But back to the end-of-race celebration on Sunday. There was a time not too long ago where Herlings was considered the bad boy of this class, as provocative as he was professional while growing up in the spotlight. After both his MX2 World Champion predecessors Marvin Musquin and Ken Roczen left for America, he’s had little in the ways of true competition, other than himself—big crashes, unfortunate comments, great expectations—so his humility seemed to be lacking. Breaking his femur last August seems to have changed all that. The personal challenge he faced in the pain of coming back (too soon, as it turned out) seems to have changed #84 and he’s grown up a lot. Herlings giving Gajser that pat on the back was something we might not have seen a couple of years ago, and it’s something I think we will be seeing more of in the future…

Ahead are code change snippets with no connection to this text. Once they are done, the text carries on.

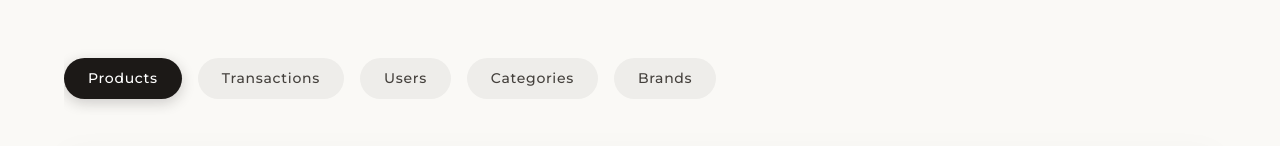
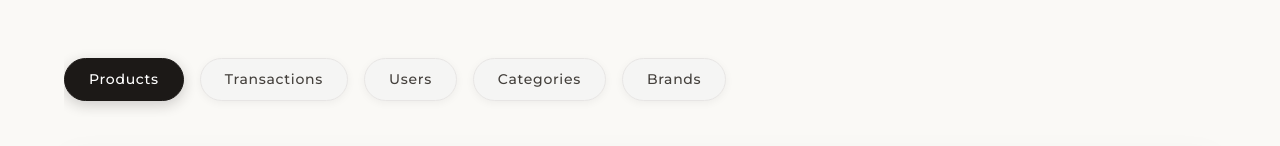
Before and after one commit to Deanx270/saturation-point-mongo-db, a React (Vite) app in the folder client/: page /admin/products in a window 1280 px wide. Shown: the part 189-335 px from the top of the page. Built offline with nearby package versions, Linux system fonts and the light colour scheme; no server answers; sample sign-in values are in the browser's storage.

Commit message:
Make inactive navigation pills solid to block text on scroll

```diff
--- a/client/src/components/AdminLayout.jsx
+++ b/client/src/components/AdminLayout.jsx
@@ -49,11 +49,12 @@ const AdminLayout = ({ children }) => {
                 fontFamily: '"Montserrat", sans-serif',
                 fontWeight: 500,
                 color: isActive ? '#fff' : '#44403C',
-                bgcolor: isActive ? '#1C1917' : 'rgba(28, 25, 23, 0.05)',
-                boxShadow: isActive ? '0 4px 14px rgba(28, 25, 23, 0.2)' : 'none',
+                bgcolor: isActive ? '#1C1917' : '#F5F5F4',
+                boxShadow: isActive ? '0 4px 14px rgba(28, 25, 23, 0.2)' : '0 2px 8px rgba(0,0,0,0.05)',
+                border: isActive ? '1px solid #1C1917' : '1px solid #E7E5E4',
                 '&:hover': {
-                  bgcolor: isActive ? '#292524' : 'rgba(28, 25, 23, 0.1)',
-                  boxShadow: isActive ? '0 6px 20px rgba(28, 25, 23, 0.23)' : 'none'
+                  bgcolor: isActive ? '#292524' : '#E7E5E4',
+                  boxShadow: isActive ? '0 6px 20px rgba(28, 25, 23, 0.23)' : '0 4px 12px rgba(0,0,0,0.08)'
                 },
                 transition: 'all 0.2s ease-in-out'
               }}
```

Just not at Valkenswaard this coming weekend. That’s his home race, in the sand, and rather than a little corner of Slovenians cheering for Tim Gasjer, it will be a full circuit of rabid Herlings fans hoping for revenge. Expect Jeffrey to win big, as well as for his lap times to be faster once again than anyone else out there in either class.